EFFECTIVE analysis of consumption data has to be the foundation of any energy management programme. Merely reporting how much you have used is not sufficient: at the very least, you should be routinely comparing actual consumptions with reasoned estimates of what you should have used given the weather, levels of activity, or other variable influences prevailing at the time. Knowing how to do this gives you several advantages…
- You can detect, investigate and promptly rectify excess consumption caused by malfunctions or inappropriate maintenance or operation (like it or not, even in the best-run organizations, hidden but avoidable energy waste strikes at random and eats up energy budgets needlessly).
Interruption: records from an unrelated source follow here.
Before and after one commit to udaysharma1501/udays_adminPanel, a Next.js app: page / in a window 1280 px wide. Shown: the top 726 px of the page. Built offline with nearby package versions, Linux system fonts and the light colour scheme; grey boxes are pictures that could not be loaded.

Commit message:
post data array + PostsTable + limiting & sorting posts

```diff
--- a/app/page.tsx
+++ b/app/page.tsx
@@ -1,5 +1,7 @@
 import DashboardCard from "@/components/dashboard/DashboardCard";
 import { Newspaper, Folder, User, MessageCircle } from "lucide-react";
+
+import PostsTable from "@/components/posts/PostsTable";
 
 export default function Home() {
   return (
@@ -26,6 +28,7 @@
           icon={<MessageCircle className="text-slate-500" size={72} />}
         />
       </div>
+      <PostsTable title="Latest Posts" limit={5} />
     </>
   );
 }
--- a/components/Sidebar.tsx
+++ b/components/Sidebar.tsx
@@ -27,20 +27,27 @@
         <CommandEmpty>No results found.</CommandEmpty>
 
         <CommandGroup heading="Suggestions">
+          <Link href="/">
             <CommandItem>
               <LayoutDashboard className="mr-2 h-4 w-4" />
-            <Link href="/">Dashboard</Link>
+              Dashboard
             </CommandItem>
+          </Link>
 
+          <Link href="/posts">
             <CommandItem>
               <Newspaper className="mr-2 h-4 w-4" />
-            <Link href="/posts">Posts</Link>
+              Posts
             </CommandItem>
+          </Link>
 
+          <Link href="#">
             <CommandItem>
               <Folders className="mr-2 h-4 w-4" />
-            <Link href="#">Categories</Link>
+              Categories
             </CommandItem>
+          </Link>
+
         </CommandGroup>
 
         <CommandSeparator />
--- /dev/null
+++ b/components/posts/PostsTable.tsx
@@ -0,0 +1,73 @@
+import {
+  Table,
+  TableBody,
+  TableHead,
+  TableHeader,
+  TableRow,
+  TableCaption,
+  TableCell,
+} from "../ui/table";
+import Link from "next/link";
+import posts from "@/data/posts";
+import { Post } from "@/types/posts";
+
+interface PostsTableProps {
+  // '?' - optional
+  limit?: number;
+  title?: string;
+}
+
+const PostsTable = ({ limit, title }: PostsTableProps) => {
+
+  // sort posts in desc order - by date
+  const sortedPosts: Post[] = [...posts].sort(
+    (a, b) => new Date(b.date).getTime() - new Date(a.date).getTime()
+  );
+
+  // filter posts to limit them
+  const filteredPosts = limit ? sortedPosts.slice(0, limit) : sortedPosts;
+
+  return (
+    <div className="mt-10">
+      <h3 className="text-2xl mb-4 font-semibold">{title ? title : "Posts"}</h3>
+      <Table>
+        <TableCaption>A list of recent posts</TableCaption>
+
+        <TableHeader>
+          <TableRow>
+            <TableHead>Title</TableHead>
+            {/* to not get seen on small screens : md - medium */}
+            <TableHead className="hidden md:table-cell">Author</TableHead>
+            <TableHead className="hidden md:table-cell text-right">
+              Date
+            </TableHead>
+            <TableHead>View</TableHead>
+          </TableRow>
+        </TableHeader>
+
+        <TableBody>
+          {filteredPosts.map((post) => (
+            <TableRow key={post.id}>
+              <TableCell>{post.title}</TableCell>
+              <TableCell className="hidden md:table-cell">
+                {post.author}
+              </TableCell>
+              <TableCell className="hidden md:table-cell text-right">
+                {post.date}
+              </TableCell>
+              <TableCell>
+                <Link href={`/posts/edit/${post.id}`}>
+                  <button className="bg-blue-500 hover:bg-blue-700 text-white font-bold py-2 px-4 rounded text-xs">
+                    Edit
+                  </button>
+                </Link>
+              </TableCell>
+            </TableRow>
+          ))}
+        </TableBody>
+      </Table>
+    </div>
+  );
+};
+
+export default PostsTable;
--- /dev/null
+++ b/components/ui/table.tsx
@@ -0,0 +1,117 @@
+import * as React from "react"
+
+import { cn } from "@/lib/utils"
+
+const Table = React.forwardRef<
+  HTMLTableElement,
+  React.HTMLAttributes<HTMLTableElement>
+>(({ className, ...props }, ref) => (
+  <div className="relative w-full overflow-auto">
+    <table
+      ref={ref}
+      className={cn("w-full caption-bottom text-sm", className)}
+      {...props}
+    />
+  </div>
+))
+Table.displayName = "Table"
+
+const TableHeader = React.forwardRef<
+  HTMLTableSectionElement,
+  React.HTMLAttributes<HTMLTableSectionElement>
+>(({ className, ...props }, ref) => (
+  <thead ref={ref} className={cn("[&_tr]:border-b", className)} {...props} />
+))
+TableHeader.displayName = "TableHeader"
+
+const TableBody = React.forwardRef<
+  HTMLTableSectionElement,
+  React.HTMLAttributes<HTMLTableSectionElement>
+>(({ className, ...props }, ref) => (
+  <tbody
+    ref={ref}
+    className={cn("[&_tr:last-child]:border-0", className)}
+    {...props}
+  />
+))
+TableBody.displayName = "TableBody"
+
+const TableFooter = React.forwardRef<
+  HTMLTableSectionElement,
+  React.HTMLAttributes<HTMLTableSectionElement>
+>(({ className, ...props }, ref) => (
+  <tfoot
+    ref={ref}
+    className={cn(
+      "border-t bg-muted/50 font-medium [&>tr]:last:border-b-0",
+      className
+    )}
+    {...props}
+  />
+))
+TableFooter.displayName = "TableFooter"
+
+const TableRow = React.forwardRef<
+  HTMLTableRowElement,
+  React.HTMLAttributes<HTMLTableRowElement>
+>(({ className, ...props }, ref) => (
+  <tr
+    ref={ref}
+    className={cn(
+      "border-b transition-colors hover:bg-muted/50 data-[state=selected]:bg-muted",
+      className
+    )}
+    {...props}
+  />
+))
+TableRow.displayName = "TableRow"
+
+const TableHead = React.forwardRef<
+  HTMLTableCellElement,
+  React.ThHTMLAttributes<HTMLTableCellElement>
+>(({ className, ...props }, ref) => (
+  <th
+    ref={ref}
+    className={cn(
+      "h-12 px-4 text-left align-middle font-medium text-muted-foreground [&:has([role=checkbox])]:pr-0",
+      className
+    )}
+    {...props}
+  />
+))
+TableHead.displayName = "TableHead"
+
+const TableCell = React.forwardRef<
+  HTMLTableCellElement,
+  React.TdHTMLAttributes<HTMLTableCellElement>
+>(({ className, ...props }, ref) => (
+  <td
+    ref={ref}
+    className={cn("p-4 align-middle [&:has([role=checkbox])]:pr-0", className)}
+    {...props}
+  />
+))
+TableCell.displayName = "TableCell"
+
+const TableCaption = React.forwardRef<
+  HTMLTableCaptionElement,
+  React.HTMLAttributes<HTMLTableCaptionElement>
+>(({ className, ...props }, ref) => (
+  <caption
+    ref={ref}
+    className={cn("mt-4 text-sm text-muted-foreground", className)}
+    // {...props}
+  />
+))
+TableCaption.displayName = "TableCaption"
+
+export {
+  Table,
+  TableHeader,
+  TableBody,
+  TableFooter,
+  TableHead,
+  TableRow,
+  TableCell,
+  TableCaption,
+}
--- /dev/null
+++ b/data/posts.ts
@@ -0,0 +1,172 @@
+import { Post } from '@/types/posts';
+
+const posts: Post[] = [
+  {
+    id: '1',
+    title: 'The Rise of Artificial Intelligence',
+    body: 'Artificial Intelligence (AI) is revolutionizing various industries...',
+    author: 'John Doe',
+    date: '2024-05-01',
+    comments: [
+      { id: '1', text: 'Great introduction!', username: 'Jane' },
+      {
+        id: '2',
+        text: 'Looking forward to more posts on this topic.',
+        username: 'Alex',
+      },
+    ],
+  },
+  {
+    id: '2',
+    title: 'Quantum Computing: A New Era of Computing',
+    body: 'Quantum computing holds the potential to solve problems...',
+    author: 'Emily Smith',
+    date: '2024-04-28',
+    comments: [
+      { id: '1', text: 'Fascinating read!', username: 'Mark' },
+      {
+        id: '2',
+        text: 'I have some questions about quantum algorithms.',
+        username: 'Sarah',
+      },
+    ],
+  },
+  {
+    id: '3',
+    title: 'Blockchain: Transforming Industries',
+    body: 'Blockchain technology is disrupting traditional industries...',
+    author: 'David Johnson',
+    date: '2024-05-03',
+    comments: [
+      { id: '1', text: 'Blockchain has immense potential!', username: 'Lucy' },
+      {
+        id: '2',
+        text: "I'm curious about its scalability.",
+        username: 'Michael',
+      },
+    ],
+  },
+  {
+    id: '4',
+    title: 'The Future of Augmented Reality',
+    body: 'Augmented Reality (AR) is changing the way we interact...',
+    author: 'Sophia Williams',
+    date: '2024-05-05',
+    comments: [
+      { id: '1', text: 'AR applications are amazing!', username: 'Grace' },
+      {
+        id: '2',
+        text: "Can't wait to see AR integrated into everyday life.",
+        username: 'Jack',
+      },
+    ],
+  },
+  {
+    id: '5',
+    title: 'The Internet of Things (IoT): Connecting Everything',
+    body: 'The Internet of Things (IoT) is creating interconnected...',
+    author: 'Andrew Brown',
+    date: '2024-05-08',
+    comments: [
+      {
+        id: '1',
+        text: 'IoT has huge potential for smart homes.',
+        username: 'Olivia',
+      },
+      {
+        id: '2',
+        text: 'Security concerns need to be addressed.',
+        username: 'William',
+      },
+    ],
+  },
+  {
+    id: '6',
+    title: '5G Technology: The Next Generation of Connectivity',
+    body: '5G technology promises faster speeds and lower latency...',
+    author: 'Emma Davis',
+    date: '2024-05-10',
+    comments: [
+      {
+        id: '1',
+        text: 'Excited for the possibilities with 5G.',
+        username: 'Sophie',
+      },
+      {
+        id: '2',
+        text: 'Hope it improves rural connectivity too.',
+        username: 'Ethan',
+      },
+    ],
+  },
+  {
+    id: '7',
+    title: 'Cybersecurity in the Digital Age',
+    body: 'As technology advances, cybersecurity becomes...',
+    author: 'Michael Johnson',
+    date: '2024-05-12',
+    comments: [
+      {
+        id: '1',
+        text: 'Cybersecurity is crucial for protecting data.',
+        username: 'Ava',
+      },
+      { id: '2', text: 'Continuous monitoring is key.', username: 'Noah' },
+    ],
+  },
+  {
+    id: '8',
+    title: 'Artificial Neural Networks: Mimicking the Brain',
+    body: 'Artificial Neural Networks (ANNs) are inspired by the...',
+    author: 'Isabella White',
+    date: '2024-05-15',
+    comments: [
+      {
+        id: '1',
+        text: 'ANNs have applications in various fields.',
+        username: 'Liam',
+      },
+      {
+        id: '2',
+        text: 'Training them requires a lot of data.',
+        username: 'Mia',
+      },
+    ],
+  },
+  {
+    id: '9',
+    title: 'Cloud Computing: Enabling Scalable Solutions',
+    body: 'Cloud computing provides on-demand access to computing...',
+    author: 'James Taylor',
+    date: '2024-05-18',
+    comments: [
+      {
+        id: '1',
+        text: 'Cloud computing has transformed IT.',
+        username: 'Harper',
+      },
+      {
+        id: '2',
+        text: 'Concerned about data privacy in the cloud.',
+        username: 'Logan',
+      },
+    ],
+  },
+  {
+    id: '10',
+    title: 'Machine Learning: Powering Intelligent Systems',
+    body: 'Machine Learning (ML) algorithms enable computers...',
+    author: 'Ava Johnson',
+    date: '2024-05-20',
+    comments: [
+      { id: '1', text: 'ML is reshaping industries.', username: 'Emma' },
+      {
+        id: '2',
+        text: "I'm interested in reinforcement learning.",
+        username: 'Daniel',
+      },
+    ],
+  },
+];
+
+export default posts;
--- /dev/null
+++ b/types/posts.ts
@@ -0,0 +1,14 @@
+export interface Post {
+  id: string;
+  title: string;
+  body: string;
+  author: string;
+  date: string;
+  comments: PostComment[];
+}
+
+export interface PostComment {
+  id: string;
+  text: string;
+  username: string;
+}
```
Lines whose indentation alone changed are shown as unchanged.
- You are better able to quantify opportunities for energy-saving projects. Effective analysis reveals buildings and equipment with anomalous consumption patterns and trends.
- Only you are in a position to verify objectively the savings that your efforts generate, and just as importantly, to identify projects that did not perform as expected. Users who do not understand how to allow for something as obvious as changes in the weather are left uncertain as to the truth, which means that effective projects are not recognized as such (and replicated) while, at worst, bogus products earn endorsements they do not deserve.
This course explains how to compute expected consumption using information about the weather, production levels, attendance figures, mileages, hours of darkness and any other ‘driving factors’ relevant in particular circumstances.
It introduces and explains two simple but critically effective reporting and analysis tools. Cusum analysis reveals past changes in behaviour and thus identifies best achievable performance and enables diagnosis of anomalous consumption; while the overspend league table is a routine management report which, in a few lines of text, tells you at a glance where all your most significant deviations have occurred in the past day, week, or month. The course also covers two advanced benchmarking methods.
An unrivalled learning experience
With a maximum class size of fifteen enabling an interactive exercise-based approach to teaching, this workshop has always enjoyed outstanding feedback. Whether you are drowning in data or feel you don’t have enough, whether you are responsible for buildings or industrial processes, whether you are an end user, a consultant or an energy software developer, and almost regardless of your professional background, you can expect to get tremendous value from the day—augmented by free software tools with which to put the principles into practice, and backed up with a money-back satisfaction guarantee.
Content of the day
• Avoidable energy waste
• Calculating "expected" consumption
• Accounting for the weather
• Detecting and prioritising exceptions
• Cusum analysis
• Manual and automatic meter readings
• Advanced energy benchmarking
• Verifying savings
As well as hard-copy handouts and an attendance certificate for 7.5 hours CPD contact time, you will be sent assorted free software after the course with which to try out the methods for yourself.
Vilnis Vesma MA(Oxon) CEng MEI is a former local government energy manager. He is the author of Managing energy with a desk-top computer (Energy Publications, 1988), Energy management principles and practice (BSI, 2009) and two government advisory booklets on energy monitoring and targeting. He has lectured internationally on monitoring and targeting, produced small-scale M&T software tools and advised a number of industrial companies and commercial and public-sector organizations on the application of the technique.